If there’s such a thing as summer noir, we’re caught in one. One hazy day follows another, frustration edging toward desperation, ennui curdling into recklessness. The lone saving grace is that with the saloons mostly closed—their murky interiors, at least—our chances of being lured into a doomed scheme by a slickly smooth guy or gal at the end of the bar are greatly reduced.
The cure for the summertime blues, if I may challenge the teenage wisdom of rock ’n’ roll immortal Eddie Cochran, is cinema. Even if we can’t avail ourselves of the air-conditioned, freshly popped respite of the theater, we can lift our spirits with trips to distant climes or times.
San Francisco Black Film Festival
Through Aug. 30
But not just yet. Amplifying the tenor of the times, this year’s extended S.F. Black Film Festival spotlights realities that far too many people beyond the Black community have avoided. The pain is pervasive, and intensified by the Aug. 7 passing of SFBFF co-director Kali O Ray following a stroke. Escapism is not on the program, not this year.
The lineup is expansive and eclectic, a mix of shorts and features, either free or affordably priced. New titles go up on the site a couple times a day. On the nonfiction side, Daryl B. Jones’ Tender casts an empathetic eye on the housing struggles of Black trans women in the Tenderloin. Halfway around the globe, Iké Udé’s Nollywood in Focus takes us behind the scenes of the Nigerian film industry.
The fiction offerings include Shabazza Hameed’s short Unordinary Occurrence, in which the protagonist is put in an awkward but potentially rewarding spot by a co-worker. In local filmmaker Sephora Woldu’s semi-autobiographical feature debut, Life is Fare, a young Eritrean-American filmmaker imagines an Eritrean immigrant grappling with his culture and identity in San Francisco. The S.F. Black Film Festival continues online through Aug. 30.

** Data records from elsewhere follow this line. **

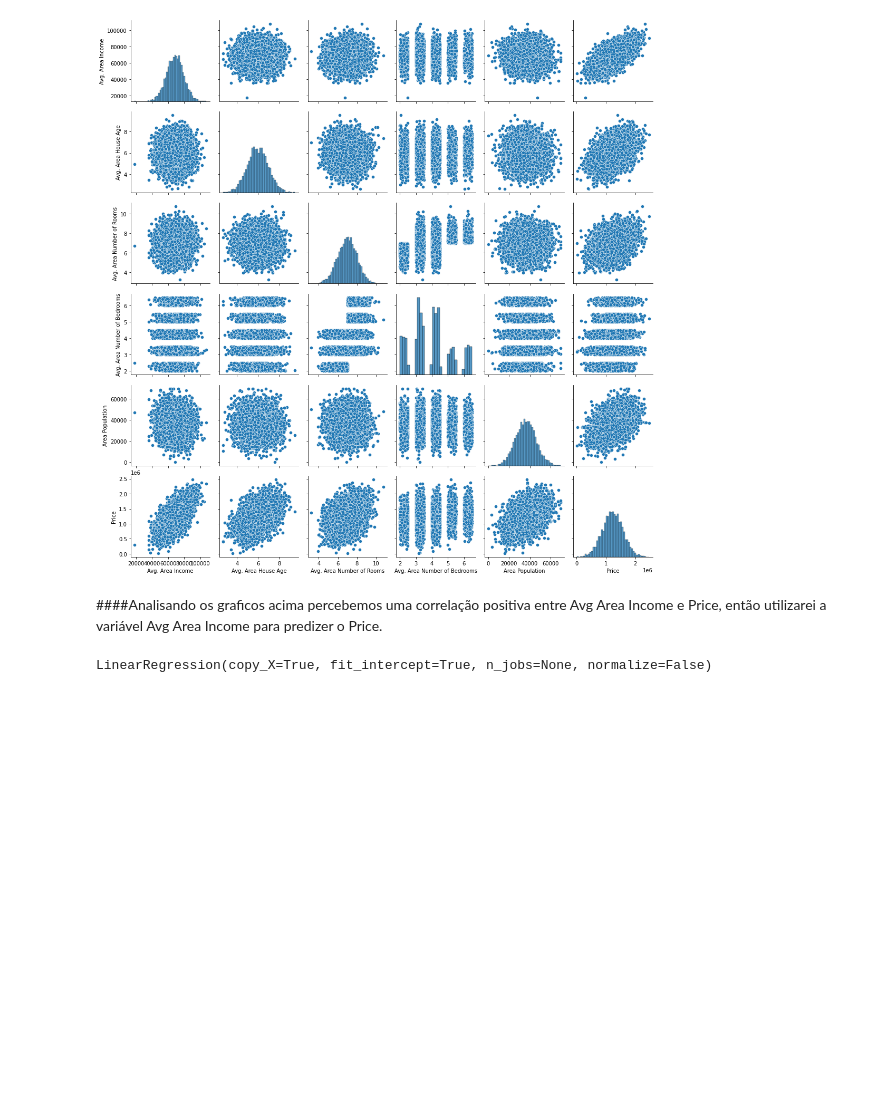
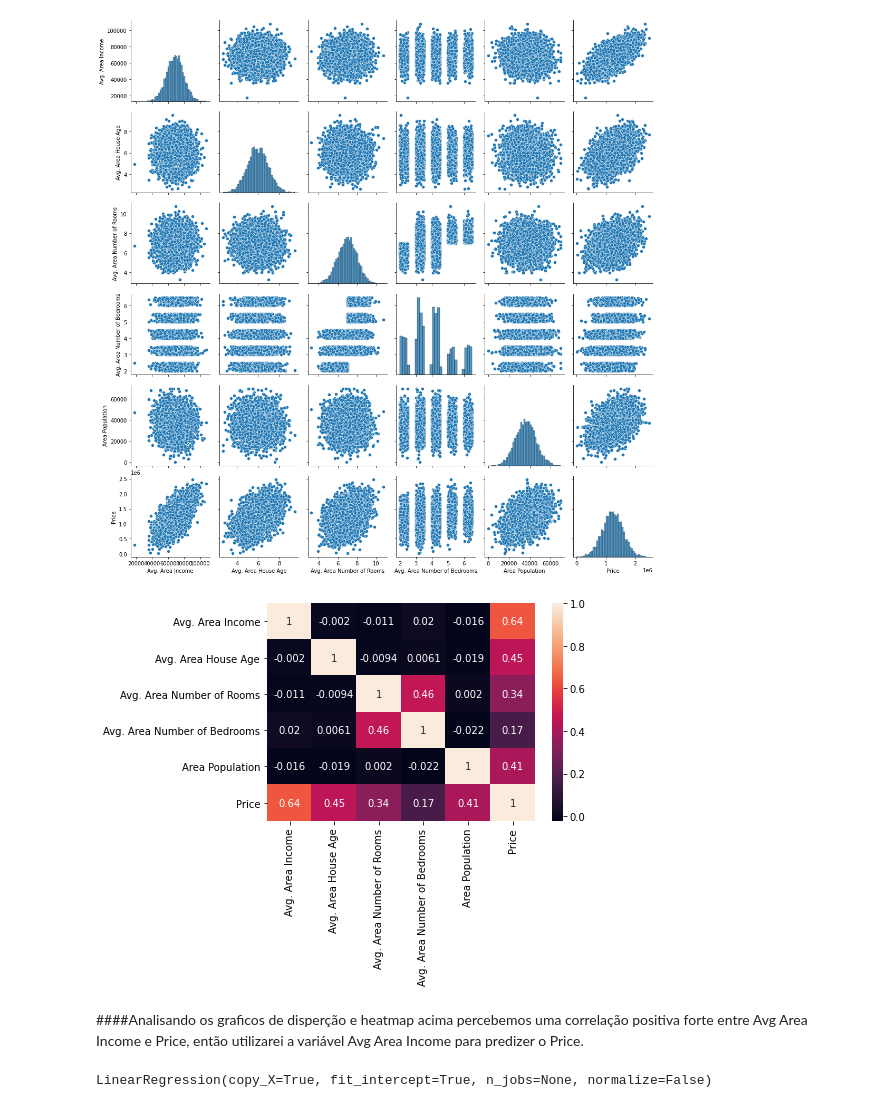
Before and after one commit to BielSousa/EstudosML, a Jupyter notebook: Linear_Regression.ipynb, the cells around one changed output. Cells and saved outputs as stored; diff of their text form; code cells hidden in the pictures; blank space fills up the shorter version.

```diff
--- a/Linear_Regression.ipynb
+++ b/Linear_Regression.ipynb
@@ -59,8 +61,13 @@ df_houses.describe()
 sns.pairplot(df_houses);
 # %% [output]
 [figure]
+# %%
+#Calculando a correlação entre as variáveis
+sns.heatmap(df_houses.corr(),annot=True);
+# %% [output]
+[figure, added]
 # %% [markdown]
-####Analisando os graficos acima percebemos uma correlação positiva entre Avg Area Income e Price, então utilizarei a variável Avg Area Income para predizer o Price.
+####Analisando os graficos de disperção e heatmap acima percebemos uma correlação positiva forte entre Avg Area Income e Price, então utilizarei a variável Avg Area Income para predizer o Price.
 # %%
 #Separação da variável independente e dependente
 #Por convenção utilizamos letras em caixa alta para representar variáveis independentes e caixa baixa para o target
```
Also changed, not shown: parts of 7 cells of this notebook.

Opens Aug. 28
Streaming via local theaters
From 1968 to 1973, New York City’s public TV station produced, aired and syndicated a weekly Black variety show to PBS stations around the country. Ellis Haizlip, a fearless producer of theatrical, dramatic and musical works that encompassed James Baldwin’s The Amen Corner and the Alvin Ailey American Dance Theater, was the producer and host of the perfectly named Soul! Seizing the medium and the moment, Haizlip was a soft-spoken man on a mission.
Haizlip gave a platform to Black artists whom every other TV show ignored or didn’t know, and he inspired Black viewers with a constellation of talent and ideas. But his mandate went far beyond showcasing organist Billy Preston and the God Squad or introducing balladeers like Ashford & Simpson. Haizlip routinely booked radical poets like Nikki Giovanni and Amiri Baraka (with the Pharoah Sanders Ensemble), and presented dance performances choreographed by George Faison.